Dawn Whitelaw is living proof of love at first sight. Her career as an artist began as a romance with paint. A wife and mother, her life was busily humming away at a regular pace when suddenly all gears squealed to a halt. At age 35, a career graphic designer, Whitelaw was walking through a D.C. gallery when a painting nearly a century old smashed against her vision. She stared at a portrait of Henry Sturgis Drinker, Man with a Cat, by Cecilia Beaux with rapt attention. In the allure of Drinker’s arresting gaze, she found something rare indeed: a new world of possibility for herself. Whitelaw describes Man with a Cat as “a painter’s painting.” Through the veil of time, it beckoned her to an artist’s life.More than thirty years have passed since Whitelaw lost herself in that Cecilia Beaux portrait. She has achieved a national level of fame and become one of Tennessee’s most celebrated portrait painters. Tirelessly pursuing her passion, Whitelaw often works twelve hours or more a day at her studio in Franklin. She travels extensively across the U.S. through workshops, exhibits, and commissions. Although portrait art has been the most prominent focus of her work, Whitelaw sat down with us this month to talk about her plein-air landscape paintings and her exciting journey as an artist.
When asked about how she got started as an artist, Whitelaw smiles. She simply says, “Late.” She walked away from that D.C. gallery determined to study painting. With the encouragement of her family, she embarked on a pursuit of her newfound dream. “Thankfully,” she relates, “I got into a workshop with Everett Raymond Kinstler.” Nashville Arts Magazine readers might remember Kinstler’s name from our conversation last year with local portrait painter Michael Shane Neal. The connection is no accident. Kinstler, Whitelaw, and Neal are all connected by a line of pedagogy going back to the nineteenth century. Whitelaw, after years of painting, became Neal’s first painting teacher and later introduced the budding artist to her mentor, Kinstler. Whitelaw is not shy about the importance of teaching in her career: “I love painting, but my best work on this earth will probably be as a teacher and mentor.”
In a workshop with Kinstler, Whitelaw implored him for advice on painting people. How, she inquired, could she become a better portrait painter. Her teacher’s response was surprising. He insisted that she should apply her brush to landscape art. A true portrait painter, he insisted, must master different genres and techniques.
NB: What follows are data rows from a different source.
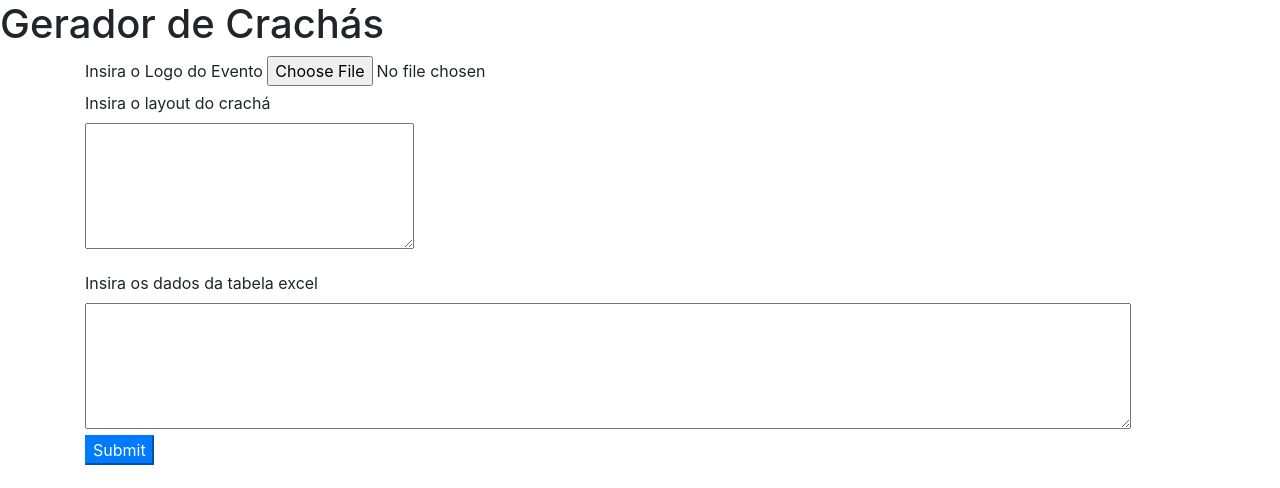
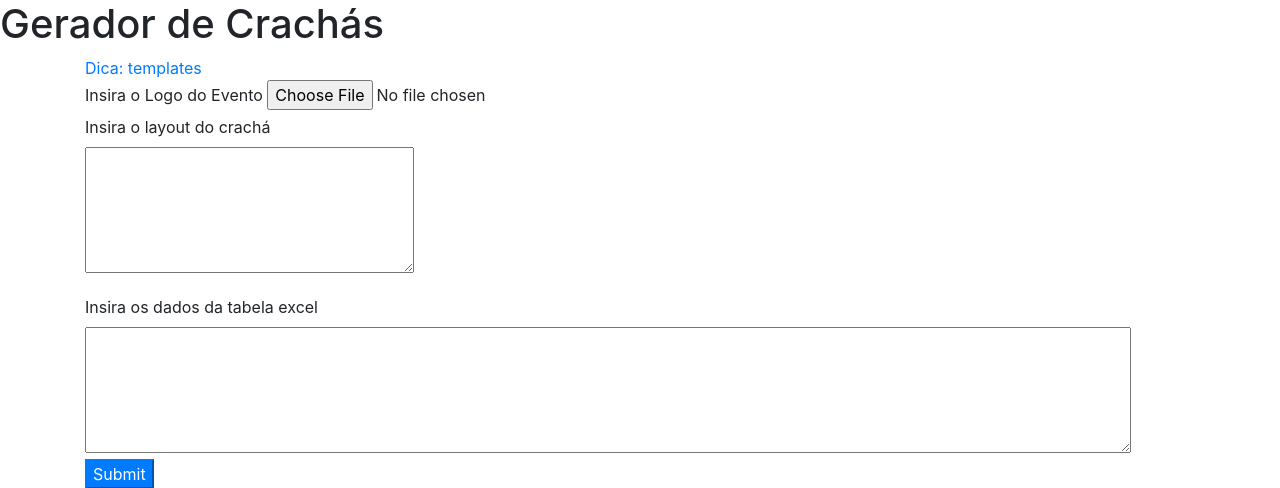
Before and after one commit to jprmoisakis/nameTagPrinter, a Django app: page /geradorCrachas/ in a window 1280 px wide. Shown: the top 488 px of the page. Run offline with Django 3.2, Linux system fonts and the light colour scheme; some libraries are stand-ins or nearby versions.

Commit message:
ajustes frontend e readme

```diff
--- a/Eventos/Eventos/templates/geradorCrachas/home.html
+++ b/Eventos/Eventos/templates/geradorCrachas/home.html
@@ -12,6 +12,8 @@
   <body>
     <h1>Gerador de Crachás</h1>
     <div class="container">
+        <a href="https://blog.even3.com.br/crachas-para-eventos-academicos/">Dica: templates</a>
+
         <form method="POST" id ="submitform" enctype="multipart/form-data">
           {% csrf_token %}
             <div class="form-group">
```
Also changed, not shown: README.MD.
So Whitelaw bundled up her paints and, with a young student in tow, began climbing hilltops, wandering thickets of forest, and staring into sunsets for her subject matter. The outcome was electric. “Landscape painting is very much at the core of who I am as a painter . . . . The more I paint, the more the portrait and the landscape converge.” Whitelaw shares that the speed of perception and brushstroke that she acquired during sittings as a portrait painter perfectly suit the ever-changing realm of the outdoors. “The effects happen so quickly outside. You are on the line to capture that moment.”
Whitelaw’s landscapes are stunning bursts of color and broken lines. Lively brushstrokes and thick layers of paint lend spirit and movement to her canvases. Each image seems to capture a particular time and simultaneously meditate on a different feeling. As people, our interactions with nature are charged with emotion, and nature itself can roar and rage or gently caress us with its changing moods. Whitelaw has connected nature’s bold emotionalism with her own bright palette. Her landscape art develops like a journal in paint—every sensation from the scent of young pines to the flicker of sadness on a darkening day diffuses into the slashing bands of color on Whitelaw’s canvas.“I do a lot of drawings outside, and I make a lot of notes about what it smelled like, what it felt like. A photograph remembers everything—my pencil remembers what is important to me. If you look at a landscape, there are a lot of things you could include. I try to focus on one thought, and that one thought informs the painting. I just have to pour my heart into it.”
Whitelaw’s preliminary sketches resemble a diary. Quick pencil outlines are decorated with words that remind the artist of how a particular scene made her feel. When painting outdoors, Whitelaw works in quick, broad strokes to capture an impression of the moment. She later translates plein-air studies in pencil and paint to a fully developed work in her studio. The final result is a culmination of her visual and emotional record of a single time and place. She explains, “You go outside and it’s beautiful. Everything is like a kaleidoscope, and then it seems to fall into a pattern. It is that kaleidoscope moment that stirs something inside of me—it is a purely visual response. The process of finding it takes more time than the painting, but when the atmosphere is right, it’s magical.”
Like the Cecilia Beaux painting that inspired them, Whitelaw’s portraits capture a fleeting moment of her subject’s personality—fragile and intimate, they grant us access to the private realm of the soul. Her landscape art takes part in a similar phenomenon. By turning to nature, Whitelaw shows us flashes of her own experience. Her singular perspective plumbs the depths of her sensations and draws an outline of a feeling, spirited nature. Her studies are a record of the artist’s eye and a register for a painter’s heart.
Dawn Whitelaw is represented by Richland Fine Art Gallery. www.richlandfineart.com